Data extracted from a collection:
########################################
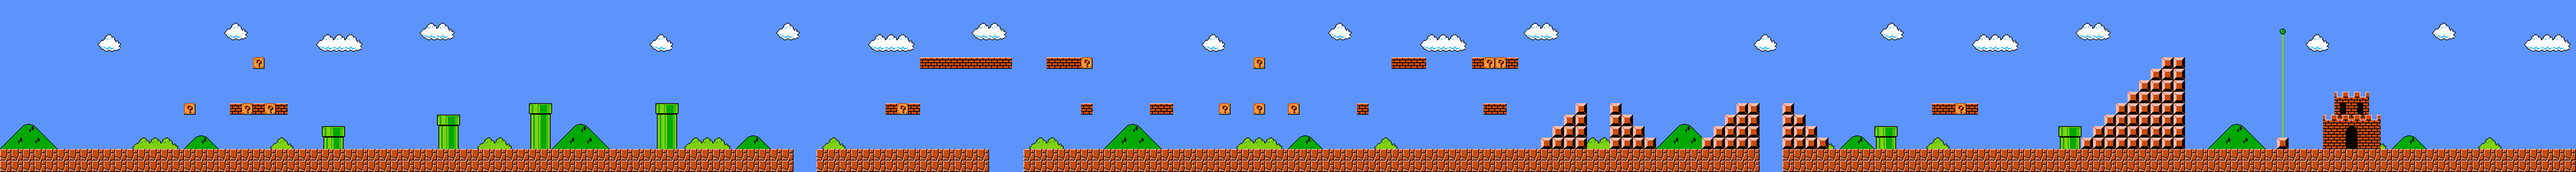
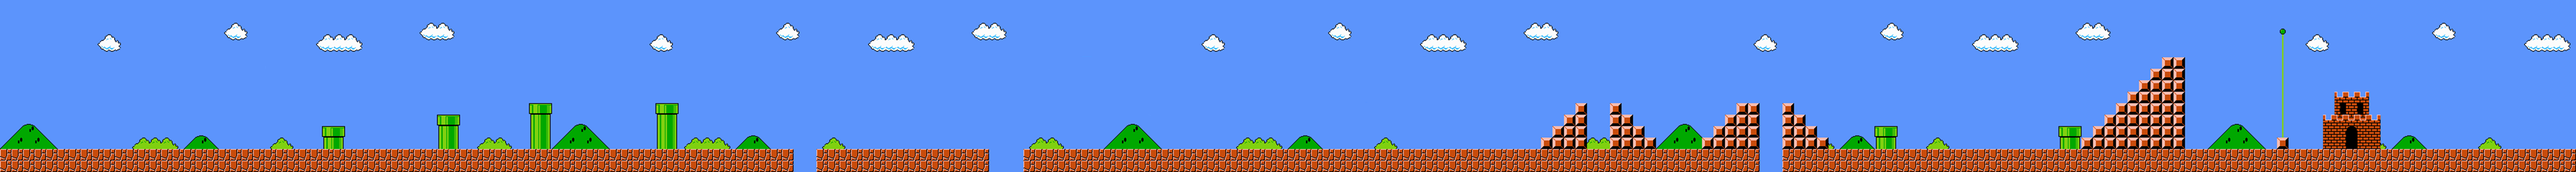
read README.md

diff --git a/src/GameManager.cpp b/src/GameManager.cpp
@@ -150,14 +150,14 @@ INITFORM_FUNC(initForm_1_1) {
 	img->SetPosition({ GetX0(img), 0 });
 	MyFM.addObject(Form_1_1, img);
 
-	auto mario = std::make_shared<Mario>("Mario", marioImagePath, 50);
+	auto mario = std::make_shared<Mario>("Mario", marioImagePath, 100);
 	mario->SetPosition({ 0, 100 });
 	//mario->SetPosition({ GetX0(Block) + Block->GetSize().x * 10, 100 });
 	MyFM.addObject(Form_1_1, mario);
 
-	auto event = std::make_shared<EventObject>("moveEvent", moveEvent);
-	event->userdata = std::make_shared<std::tuple<std::shared_ptr<ImageObject>, std::shared_ptr<Mario>>>(img, mario);
-	MyFM.addObject(Form_1_1, event);
+	auto eventobj = std::make_shared<EventObject>("moveEvent", moveEvent);
+	eventobj->userdata = std::make_shared<std::tuple<std::shared_ptr<ImageObject>, std::shared_ptr<Mario>>>(img, mario);
+	MyFM.addObject(Form_1_1, eventobj);
 
 	/*init door*/
 
@@ -211,6 +211,46 @@ INITFORM_FUNC(initForm_1_1) {
 	for (auto& it : Blocks) {
 		it->SetVisible(false);
 	}
+
+	const auto index = Blocks.size();
+	std::vector<std::shared_ptr<ImageObject>> QuestionBlocks;
+	/*init QuestionBlock*/
+	Blocks.push_back(std::make_shared<ImageObject>("QuestionBlock", QuestionBlockPath, 10));
+	Blocks.back()->SetPosition({ GetX0(Block) + Block->GetSize().x * (16), GetY0(Block) - Block->GetSize().y * (9) });
+	Blocks.push_back(std::make_shared<ImageObject>("QuestionBlock", QuestionBlockPath, 10));
+	Blocks.back()->SetPosition({ GetX0(Block) + Block->GetSize().x * (22), GetY0(Block) - Block->GetSize().y * (5) });
+	Blocks.push_back(std::make_shared<ImageObject>("QuestionBlock", QuestionBlockPath, 10));
+	Blocks.back()->SetPosition({ GetX0(Block) + Block->GetSize().x * (21), GetY0(Block) - Block->GetSize().y * (9) });
+	Blocks.push_back(std::make_shared<ImageObject>("QuestionBlock", QuestionBlockPath, 10));
+	Blocks.back()->SetPosition({ GetX0(Block) + Block->GetSize().x * (23), GetY0(Block) - Block->GetSize().y * (9) });
+	Blocks.push_back(std::make_shared<ImageObject>("QuestionBlock", QuestionBlockPath, 10));
+	Blocks.back()->SetPosition({ GetX0(Block) + Block->GetSize().x * (78), GetY0(Block) - Block->GetSize().y * (9) });
+	Blocks.push_back(std::make_shared<ImageObject>("QuestionBlock", QuestionBlockPath, 10));
+	Blocks.back()->SetPosition({ GetX0(Block) + Block->GetSize().x * (64), GetY0(Block) - Block->GetSize().y * (5) });
+	Blocks.push_back(std::make_shared<ImageObject>("QuestionBlock", QuestionBlockPath, 10));
+	Blocks.back()->SetPosition({ GetX0(Block) + Block->GetSize().x * (94), GetY0(Block) - Block->GetSize().y * (5) });
+	Blocks.push_back(std::make_shared<ImageObject>("QuestionBlock", QuestionBlockPath, 10));
+	Blocks.back()->SetPosition({ GetX0(Block) + Block->GetSize().x * (106), GetY0(Block) - Block->GetSize().y * (9) });
+	Blocks.push_back(std::make_shared<ImageObject>("QuestionBlock", QuestionBlockPath, 10));
+	Blocks.back()->SetPosition({ GetX0(Block) + Block->GetSize().x * (109), GetY0(Block) - Block->GetSize().y * (9) });
+	Blocks.push_back(std::make_shared<ImageObject>("QuestionBlock", QuestionBlockPath, 10));
+	Blocks.back()->SetPosition({ GetX0(Block) + Block->GetSize().x * (112), GetY0(Block) - Block->GetSize().y * (9) });
+	Blocks.push_back(std::make_shared<ImageObject>("QuestionBlock", QuestionBlockPath, 10));
+	Blocks.back()->SetPosition({ GetX0(Block) + Block->GetSize().x * (109), GetY0(Block) - Block->GetSize().y * (5) });
+	Blocks.push_back(std::make_shared<ImageObject>("QuestionBlock", QuestionBlockPath, 10));
+	Blocks.back()->SetPosition({ GetX0(Block) + Block->GetSize().x * (129), GetY0(Block) - Block->GetSize().y * (5) });
+	Blocks.push_back(std::make_shared<ImageObject>("QuestionBlock", QuestionBlockPath, 10));
+	Blocks.back()->SetPosition({ GetX0(Block) + Block->GetSize().x * (130), GetY0(Block) - Block->GetSize().y * (5) });
+	Blocks.push_back(std::make_shared<ImageObject>("QuestionBlock", QuestionBlockPath, 10));
+	Blocks.back()->SetPosition({ GetX0(Block) + Block->GetSize().x * (170), GetY0(Block) - Block->GetSize().y * (9) });
+	
+	for (int i = index; i < Blocks.size(); ++i) {
+		QuestionBlocks.push_back(Blocks[i]);
+	}
+
+	eventobj = std::make_shared<EventObject>("QuestionBlockPlayGIF", QuestionBlockPlayGIF);
+	eventobj->userdata = std::make_shared<std::tuple<std::shared_ptr<int>, std::shared_ptr<int>, std::vector<std::shared_ptr<ImageObject>>>>(std::make_shared<int>(0), std::make_shared<int>(0), QuestionBlocks);
+	MyFM.addObject(Form_1_1, eventobj);
 
 	/*init Brick*/
 	for (int i = 0; i < 224; ++i) {
@@ -290,36 +330,7 @@ INITFORM_FUNC(initForm_1_1) {
 	
 
 	//auto VisibleBrickindex = Blocks.size();
-	/*init QuestionBlock*/
-	Blocks.push_back(std::make_shared<ImageObject>("QuestionBlock", QuestionBlockPath, 50));
-	Blocks.back()->SetPosition({ GetX0(Block) + Block->GetSize().x * (16), GetY0(Block) - Block->GetSize().y * (9) });
-	Blocks.push_back(std::make_shared<ImageObject>("QuestionBlock", QuestionBlockPath, 50));
-	Blocks.back()->SetPosition({ GetX0(Block) + Block->GetSize().x * (22), GetY0(Block) - Block->GetSize().y * (5) });
-	Blocks.push_back(std::make_shared<ImageObject>("QuestionBlock", QuestionBlockPath, 50));
-	Blocks.back()->SetPosition({ GetX0(Block) + Block->GetSize().x * (21), GetY0(Block) - Block->GetSize().y * (9) });
-	Blocks.push_back(std::make_shared<ImageObject>("QuestionBlock", QuestionBlockPath, 50));
-	Blocks.back()->SetPosition({ GetX0(Block) + Block->GetSize().x * (23), GetY0(Block) - Block->GetSize().y * (9) });
-	Blocks.push_back(std::make_shared<ImageObject>("QuestionBlock", QuestionBlockPath, 50));
-	Blocks.back()->SetPosition({ GetX0(Block) + Block->GetSize().x * (78), GetY0(Block) - Block->GetSize().y * (9) });
-	Blocks.push_back(std::make_shared<ImageObject>("QuestionBlock", QuestionBlockPath, 50));
-	Blocks.back()->SetPosition({ GetX0(Block) + Block->GetSize().x * (64), GetY0(Block) - Block->GetSize().y * (5) });
-	Blocks.push_back(std::make_shared<ImageObject>("QuestionBlock", QuestionBlockPath, 50));
-	Blocks.back()->SetPosition({ GetX0(Block) + Block->GetSize().x * (94), GetY0(Block) - Block->GetSize().y * (5) });
-	Blocks.push_back(std::make_shared<ImageObject>("QuestionBlock", QuestionBlockPath, 50));
-	Blocks.back()->SetPosition({ GetX0(Block) + Block->GetSize().x * (106), GetY0(Block) - Block->GetSize().y * (9) });
-	Blocks.push_back(std::make_shared<ImageObject>("QuestionBlock", QuestionBlockPath, 50));
-	Blocks.back()->SetPosition({ GetX0(Block) + Block->GetSize().x * (109), GetY0(Block) - Block->GetSize().y * (9) });
-	Blocks.push_back(std::make_shared<ImageObject>("QuestionBlock", QuestionBlockPath, 50));
-	Blocks.back()->SetPosition({ GetX0(Block) + Block->GetSize().x * (112), GetY0(Block) - Block->GetSize().y * (9) });
-	Blocks.push_back(std::make_shared<ImageObject>("QuestionBlock", QuestionBlockPath, 50));
-	Blocks.back()->SetPosition({ GetX0(Block) + Block->GetSize().x * (109), GetY0(Block) - Block->GetSize().y * (5) });
-	Blocks.push_back(std::make_shared<ImageObject>("QuestionBlock", QuestionBlockPath, 50));
-	Blocks.back()->SetPosition({ GetX0(Block) + Block->GetSize().x * (129), GetY0(Block) - Block->GetSize().y * (5) });
-	Blocks.push_back(std::make_shared<ImageObject>("QuestionBlock", QuestionBlockPath, 50));
-	Blocks.back()->SetPosition({ GetX0(Block) + Block->GetSize().x * (130), GetY0(Block) - Block->GetSize().y * (5) });
-	Blocks.push_back(std::make_shared<ImageObject>("QuestionBlock", QuestionBlockPath, 50));
-	Blocks.back()->SetPosition({ GetX0(Block) + Block->GetSize().x * (170), GetY0(Block) - Block->GetSize().y * (9) });
-	
+
 	
 	for (auto& it : Blocks) {
 		//it->SetVisible(false);
@@ -336,11 +347,11 @@ INITFORM_FUNC(initForm_1_1) {
 	texttime->SetPosition({ GetX0(texttime), GetY0(texttime) });
 	MyFM.addObject(Form_1_1, texttime);
 
-	event = std::make_shared<EventObject>("UpdateTimeTextEvent", UpdateTimeText);
-	event->userdata = std::make_shared<std::tuple<std::shared_ptr<int>, std::shared_ptr<int>, std::shared_ptr<TextObject>>>(std::make_shared<int>(0), std::make_shared<int>(300), texttime);
-	MyFM.addObject(Form_1_1, event);
+	eventobj = std::make_shared<EventObject>("UpdateTimeTextEvent", UpdateTimeText);
+	eventobj->userdata = std::make_shared<std::tuple<std::shared_ptr<int>, std::shared_ptr<int>, std::shared_ptr<TextObject>>>(std::make_shared<int>(0), std::make_shared<int>(300), texttime);
+	MyFM.addObject(Form_1_1, eventobj);
 	
-	event = std::make_shared<EventObject>("CheckDoor", [](EventObject* const self, void* data) {
+	eventobj = std::make_shared<EventObject>("CheckDoor", [](EventObject* const self, void* data) {
 		auto& FM = static_cast<GameManager*>(data)->GetFormManger();
 		auto doorarrPtr = std::static_pointer_cast<std::array<std::shared_ptr<ImageObject>, 2>>(self->userdata);
 		auto mario = FM.GetFormObject(Form_1_1, ObjectType::Character, "Mario");
@@ -353,8 +364,8 @@ INITFORM_FUNC(initForm_1_1) {
 			}
 		}
 	});
-	event->userdata = std::make_shared<std::array<std::shared_ptr<ImageObject>, 2>>(doorarr);
-	MyFM.addObject(Form_1_1, event);
+	eventobj->userdata = std::make_shared<std::array<std::shared_ptr<ImageObject>, 2>>(doorarr);
+	MyFM.addObject(Form_1_1, eventobj);
 
 }
 

diff --git a/include/EventCallBackFunc.hpp b/include/EventCallBackFunc.hpp
@@ -27,7 +27,7 @@ EVENTCALLCALLBACKFUN(GetSystemTimeFunc){
 }
 
 EVENTCALLCALLBACKFUN(moveEvent) {
-    auto&& Displacement = WINDOW_HEIGHT/15/16.f;
+    auto&& Displacement = WINDOW_HEIGHT/15/8.f;
 	//const auto Displacement = WINDOW_HEIGHT / 15/2;
     auto tuplePtr = std::static_pointer_cast<std::tuple<std::shared_ptr<ImageObject>, std::shared_ptr<Mario>>>(self->userdata);
     auto& background = std::get<std::shared_ptr<ImageObject>>(*tuplePtr);
@@ -37,7 +37,7 @@ EVENTCALLCALLBACKFUN(moveEvent) {
     auto tmp = mario->GetPosition();
 	auto mariosize = mario->GetSize();
     if (Util::Input::IsKeyPressed(Util::Keycode::RSHIFT)) {
-		Displacement *= 16;
+		Displacement *= 2;
     }
     if (Util::Input::IsKeyDown(Util::Keycode::UP) && (mario)->GetState() == Mario::State::MOVE) {
         (mario)->jump();
@@ -133,6 +133,24 @@ EVENTCALLCALLBACKFUN(UpdateTimeText) {
 			//MyFM.Pause();
         }
     }
+}
+
+EVENTCALLCALLBACKFUN(QuestionBlockPlayGIF) {
+	const std::string imgs[] = { "imgs/super mario/QuestionBlock/frame0.png" , "imgs/super mario/QuestionBlock/frame1.png", "imgs/super mario/QuestionBlock/frame2.png", "imgs/super mario/QuestionBlock/frame3.png", "imgs/super mario/QuestionBlock/frame4.png", "imgs/super mario/QuestionBlock/frame5.png" };
+	auto& questions = std::get<std::vector<std::shared_ptr<ImageObject>>>(*std::static_pointer_cast<std::tuple<std::shared_ptr<int>, std::shared_ptr<int>, std::vector<std::shared_ptr<ImageObject>>>>(self->userdata));
+	auto& count = std::get<0>(*std::static_pointer_cast<std::tuple<std::shared_ptr<int>, std::shared_ptr<int>, std::vector<std::shared_ptr<ImageObject>>>>(self->userdata));
+	auto& imgindex = std::get<1>(*std::static_pointer_cast<std::tuple<std::shared_ptr<int>, std::shared_ptr<int>, std::vector<std::shared_ptr<ImageObject>>>>(self->userdata));
+	++(*count);
+	if (*count >= FPS_CAP / 6) {
+		++*imgindex;
+		*imgindex %= 6;
+		for (auto& it : questions) {
+			if ((it)->name == "QuestionBlock" && abs(it->GetPosition().x) <= WINDOW_WIDTH / 2 && abs(it->GetPosition().y) <= WINDOW_HEIGHT / 2) {
+				std::static_pointer_cast<Util::Image>((it)->GetDrawable())->SetImage(imgs[*imgindex]);
+			}
+		}
+		*count = 0;
+	}
 }
 
 

diff --git a/include/GameManager.hpp b/include/GameManager.hpp
@@ -5,20 +5,9 @@
 #include "Util/BGM.hpp"
 #include "Form/FormManger.hpp"
 #include "MyBGM.hpp"
+#include "FilePath.hpp"
 
 #include <memory>
-
-constexpr auto BGMPath = MY_RESOURCE_DIR"/BGM/Ring08.wav";
-constexpr auto MyFontPath = MY_RESOURCE_DIR"/Font/t112590005.ttf";
-constexpr auto ArialFontPath = MY_RESOURCE_DIR"/Font/arial.ttf";
-constexpr auto BackgroundImagePath = MY_RESOURCE_DIR"/Image/Background/cat.jpg";
-constexpr auto marioImagePath = "imgs/super mario/Mario/frame0.png";
-constexpr auto Background_1_1_ImagePath = "imgs/super mario/Maps/SuperMarioBrosMap1-1main-up.png";
-constexpr auto BlockImagePath = /*"imgs/super mario/floor.png";*/ "imgs/super mario/1-1/BrickBlockBrown.png";
-constexpr auto FloorImagePath = "imgs/super mario/floor.png";
-constexpr auto StairsBrickImagePath = "imgs/super mario/StairsBrick.png";
-constexpr auto QuestionBlockPath = "imgs/super mario/QuestionBlock/frame0.png";
-constexpr auto BlueblockImagePath = /*"imgs/super mario/StairsBrick.png";*/ "imgs/super mario/newBlueblock.png";
 
 constexpr auto FormBackground = "Background";
 constexpr auto FormOptions = "Options";

diff --git a/include/FilePath.hpp b/include/FilePath.hpp
@@ -1,0 +1,16 @@
+#ifndef FILEPATH_HPP
+#define FILEPATH_HPP
+constexpr auto BGMPath = MY_RESOURCE_DIR "/BGM/Ring08.wav";
+constexpr auto MyFontPath = MY_RESOURCE_DIR "/Font/t112590005.ttf";
+constexpr auto ArialFontPath = MY_RESOURCE_DIR "/Font/arial.ttf";
+constexpr auto BackgroundImagePath = MY_RESOURCE_DIR "/Image/Background/cat.jpg";
+constexpr auto marioImagePath = "imgs/super mario/Mario/frame0.png";
+constexpr auto Background_1_1_ImagePath = "imgs/super mario/Maps/SuperMarioBrosMap1-1main-up.png";
+constexpr auto BlockImagePath = /*"imgs/super mario/floor.png";*/ "imgs/super mario/1-1/BrickBlockBrown.png";
+constexpr auto FloorImagePath = "imgs/super mario/floor.png";
+constexpr auto StairsBrickImagePath = "imgs/super mario/StairsBrick.png";
+constexpr auto QuestionBlockPath = "imgs/super mario/QuestionBlock/frame0.png";
+constexpr auto EmptyBlockImagePath = "imgs/super mario/EmptyBlock.png";
+constexpr auto BlueblockImagePath = /*"imgs/super mario/StairsBrick.png";*/ "imgs/super mario/Blueblock.png";
+
+#endif // !FILEPATH_HPP

diff --git a/src/Mario.cpp b/src/Mario.cpp
@@ -2,6 +2,7 @@
 #include "Object/ImageObject.hpp"
 #include "Util/Input.hpp"
 #include "config.hpp"
+#include "FilePath.hpp"
 
 void Mario::behavior(void* data)
 {
@@ -17,11 +18,12 @@ void Mario::doJump() noexcept
         auto block = std::static_pointer_cast<std::vector<std::shared_ptr<ImageObject>>>(userdata);
         tmp.y += displacement;
         for (auto it = block->begin(); it < block->end(); ++it) {
-			if ((*it)->inRange({ tmp.x, tmp.y }, GetSize())) {
+			if ((*it)->collisionable && (*it)->inRange({ tmp.x, tmp.y }, GetSize())) {
 				tmp.y = (*it)->GetPosition().y - (*it)->GetSize().y / 2 - GetSize().y / 2;
                 if ((*it)->name == "QuestionBlock") {
-                    (*it)->SetVisible(false);
-					(*it)->collisionable = false;
+                    (*it)->SetVisible(true);
+					std::static_pointer_cast<Util::Image>((*it)->GetDrawable())->SetImage(EmptyBlockImagePath);
+					(*it)->name = "EmptyBlock";
 					//block->erase(it);
                 }
                 displacement = 0;

diff --git a/include/Object/Mario.hpp b/include/Object/Mario.hpp
@@ -8,7 +8,7 @@
 #include <string>
 
 
-const auto DEFAULTDISPLACEMENT = WINDOW_HEIGHT/15.f/5;
+const auto DEFAULTDISPLACEMENT = WINDOW_HEIGHT/15.f/4;
 
 class Mario : public Character {
 public:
########################################
§ Problem details: From the preceding records, count the lines where "SetImage" occurs and reply with the number only.

§ Answer to this exercise: 2